▸ What you are asked to do: Please retype the data below in full.

▸ Extracted material:
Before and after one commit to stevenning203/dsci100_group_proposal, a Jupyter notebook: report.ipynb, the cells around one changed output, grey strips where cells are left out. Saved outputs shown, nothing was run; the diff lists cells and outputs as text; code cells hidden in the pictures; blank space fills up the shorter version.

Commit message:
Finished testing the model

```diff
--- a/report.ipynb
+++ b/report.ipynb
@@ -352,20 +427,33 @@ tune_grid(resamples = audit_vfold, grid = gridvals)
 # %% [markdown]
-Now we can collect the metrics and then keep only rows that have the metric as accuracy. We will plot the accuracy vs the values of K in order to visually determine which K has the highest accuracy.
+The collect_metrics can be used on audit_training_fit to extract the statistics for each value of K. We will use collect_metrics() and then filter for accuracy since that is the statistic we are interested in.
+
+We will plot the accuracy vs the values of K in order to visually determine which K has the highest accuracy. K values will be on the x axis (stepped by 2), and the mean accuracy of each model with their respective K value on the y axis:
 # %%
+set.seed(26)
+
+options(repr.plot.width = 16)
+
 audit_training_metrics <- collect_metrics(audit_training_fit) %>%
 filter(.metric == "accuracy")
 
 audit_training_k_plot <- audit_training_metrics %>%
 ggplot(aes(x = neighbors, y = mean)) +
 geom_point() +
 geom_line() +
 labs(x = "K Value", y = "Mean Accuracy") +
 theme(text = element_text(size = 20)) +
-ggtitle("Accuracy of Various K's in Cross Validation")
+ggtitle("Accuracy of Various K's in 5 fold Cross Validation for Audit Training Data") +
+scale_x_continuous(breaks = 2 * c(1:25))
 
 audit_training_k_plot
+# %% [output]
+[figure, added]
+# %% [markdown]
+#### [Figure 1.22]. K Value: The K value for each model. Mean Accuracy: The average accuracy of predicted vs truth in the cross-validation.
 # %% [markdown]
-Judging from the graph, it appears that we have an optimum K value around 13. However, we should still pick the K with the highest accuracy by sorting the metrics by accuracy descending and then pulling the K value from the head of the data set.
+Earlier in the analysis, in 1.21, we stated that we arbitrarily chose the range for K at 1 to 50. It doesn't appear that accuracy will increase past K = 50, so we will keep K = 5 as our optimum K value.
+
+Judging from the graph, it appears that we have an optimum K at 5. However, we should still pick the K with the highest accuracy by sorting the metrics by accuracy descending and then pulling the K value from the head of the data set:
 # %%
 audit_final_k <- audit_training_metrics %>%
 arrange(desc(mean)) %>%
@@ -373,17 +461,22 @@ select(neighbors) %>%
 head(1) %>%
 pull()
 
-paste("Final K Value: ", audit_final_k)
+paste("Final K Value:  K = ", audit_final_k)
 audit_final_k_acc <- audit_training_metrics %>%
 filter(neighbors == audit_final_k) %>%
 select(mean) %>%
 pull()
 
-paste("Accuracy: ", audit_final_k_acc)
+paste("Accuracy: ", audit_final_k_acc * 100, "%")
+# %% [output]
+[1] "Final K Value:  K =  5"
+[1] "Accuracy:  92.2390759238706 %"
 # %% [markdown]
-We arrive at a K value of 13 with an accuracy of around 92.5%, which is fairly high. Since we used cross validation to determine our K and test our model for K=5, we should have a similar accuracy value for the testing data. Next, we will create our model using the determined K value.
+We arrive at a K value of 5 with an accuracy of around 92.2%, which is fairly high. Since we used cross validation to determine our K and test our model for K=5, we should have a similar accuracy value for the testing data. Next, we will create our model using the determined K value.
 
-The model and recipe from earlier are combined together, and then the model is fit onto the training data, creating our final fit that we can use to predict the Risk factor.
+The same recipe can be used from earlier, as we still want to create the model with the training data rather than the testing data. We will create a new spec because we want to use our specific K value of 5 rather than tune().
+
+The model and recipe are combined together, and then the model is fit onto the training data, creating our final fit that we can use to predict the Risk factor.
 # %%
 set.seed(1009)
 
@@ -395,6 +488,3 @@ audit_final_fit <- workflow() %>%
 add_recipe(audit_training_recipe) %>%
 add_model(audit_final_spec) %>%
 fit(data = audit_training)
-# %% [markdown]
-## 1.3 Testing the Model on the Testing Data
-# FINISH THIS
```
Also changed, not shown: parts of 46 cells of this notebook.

▸ Written response:
Before and after one commit to stevenning203/dsci100_group_proposal, a Jupyter notebook: report.ipynb, the cells around one changed output, grey strips where cells are left out. Saved outputs shown, nothing was run; the diff lists cells and outputs as text; code cells hidden in the pictures; blank space fills up the shorter version.

Commit message:
Finished testing the model

```diff
--- a/report.ipynb
+++ b/report.ipynb
@@ -352,20 +427,33 @@ tune_grid(resamples = audit_vfold, grid = gridvals)
 # %% [markdown]
-Now we can collect the metrics and then keep only rows that have the metric as accuracy. We will plot the accuracy vs the values of K in order to visually determine which K has the highest accuracy.
+The collect_metrics can be used on audit_training_fit to extract the statistics for each value of K. We will use collect_metrics() and then filter for accuracy since that is the statistic we are interested in.
+
+We will plot the accuracy vs the values of K in order to visually determine which K has the highest accuracy. K values will be on the x axis (stepped by 2), and the mean accuracy of each model with their respective K value on the y axis:
 # %%
+set.seed(26)
+
+options(repr.plot.width = 16)
+
 audit_training_metrics <- collect_metrics(audit_training_fit) %>%
 filter(.metric == "accuracy")
 
 audit_training_k_plot <- audit_training_metrics %>%
 ggplot(aes(x = neighbors, y = mean)) +
 geom_point() +
 geom_line() +
 labs(x = "K Value", y = "Mean Accuracy") +
 theme(text = element_text(size = 20)) +
-ggtitle("Accuracy of Various K's in Cross Validation")
+ggtitle("Accuracy of Various K's in 5 fold Cross Validation for Audit Training Data") +
+scale_x_continuous(breaks = 2 * c(1:25))
 
 audit_training_k_plot
+# %% [output]
+[figure, added]
+# %% [markdown]
+#### [Figure 1.22]. K Value: The K value for each model. Mean Accuracy: The average accuracy of predicted vs truth in the cross-validation.
 # %% [markdown]
-Judging from the graph, it appears that we have an optimum K value around 13. However, we should still pick the K with the highest accuracy by sorting the metrics by accuracy descending and then pulling the K value from the head of the data set.
+Earlier in the analysis, in 1.21, we stated that we arbitrarily chose the range for K at 1 to 50. It doesn't appear that accuracy will increase past K = 50, so we will keep K = 5 as our optimum K value.
+
+Judging from the graph, it appears that we have an optimum K at 5. However, we should still pick the K with the highest accuracy by sorting the metrics by accuracy descending and then pulling the K value from the head of the data set:
 # %%
 audit_final_k <- audit_training_metrics %>%
 arrange(desc(mean)) %>%
@@ -373,17 +461,22 @@ select(neighbors) %>%
 head(1) %>%
 pull()
 
-paste("Final K Value: ", audit_final_k)
+paste("Final K Value:  K = ", audit_final_k)
 audit_final_k_acc <- audit_training_metrics %>%
 filter(neighbors == audit_final_k) %>%
 select(mean) %>%
 pull()
 
-paste("Accuracy: ", audit_final_k_acc)
+paste("Accuracy: ", audit_final_k_acc * 100, "%")
+# %% [output]
+[1] "Final K Value:  K =  5"
+[1] "Accuracy:  92.2390759238706 %"
 # %% [markdown]
-We arrive at a K value of 13 with an accuracy of around 92.5%, which is fairly high. Since we used cross validation to determine our K and test our model for K=5, we should have a similar accuracy value for the testing data. Next, we will create our model using the determined K value.
+We arrive at a K value of 5 with an accuracy of around 92.2%, which is fairly high. Since we used cross validation to determine our K and test our model for K=5, we should have a similar accuracy value for the testing data. Next, we will create our model using the determined K value.
 
-The model and recipe from earlier are combined together, and then the model is fit onto the training data, creating our final fit that we can use to predict the Risk factor.
+The same recipe can be used from earlier, as we still want to create the model with the training data rather than the testing data. We will create a new spec because we want to use our specific K value of 5 rather than tune().
+
+The model and recipe are combined together, and then the model is fit onto the training data, creating our final fit that we can use to predict the Risk factor.
 # %%
 set.seed(1009)
 
@@ -395,6 +488,3 @@ audit_final_fit <- workflow() %>%
 add_recipe(audit_training_recipe) %>%
 add_model(audit_final_spec) %>%
 fit(data = audit_training)
-# %% [markdown]
-## 1.3 Testing the Model on the Testing Data
-# FINISH THIS
```
Also changed, not shown: parts of 46 cells of this notebook.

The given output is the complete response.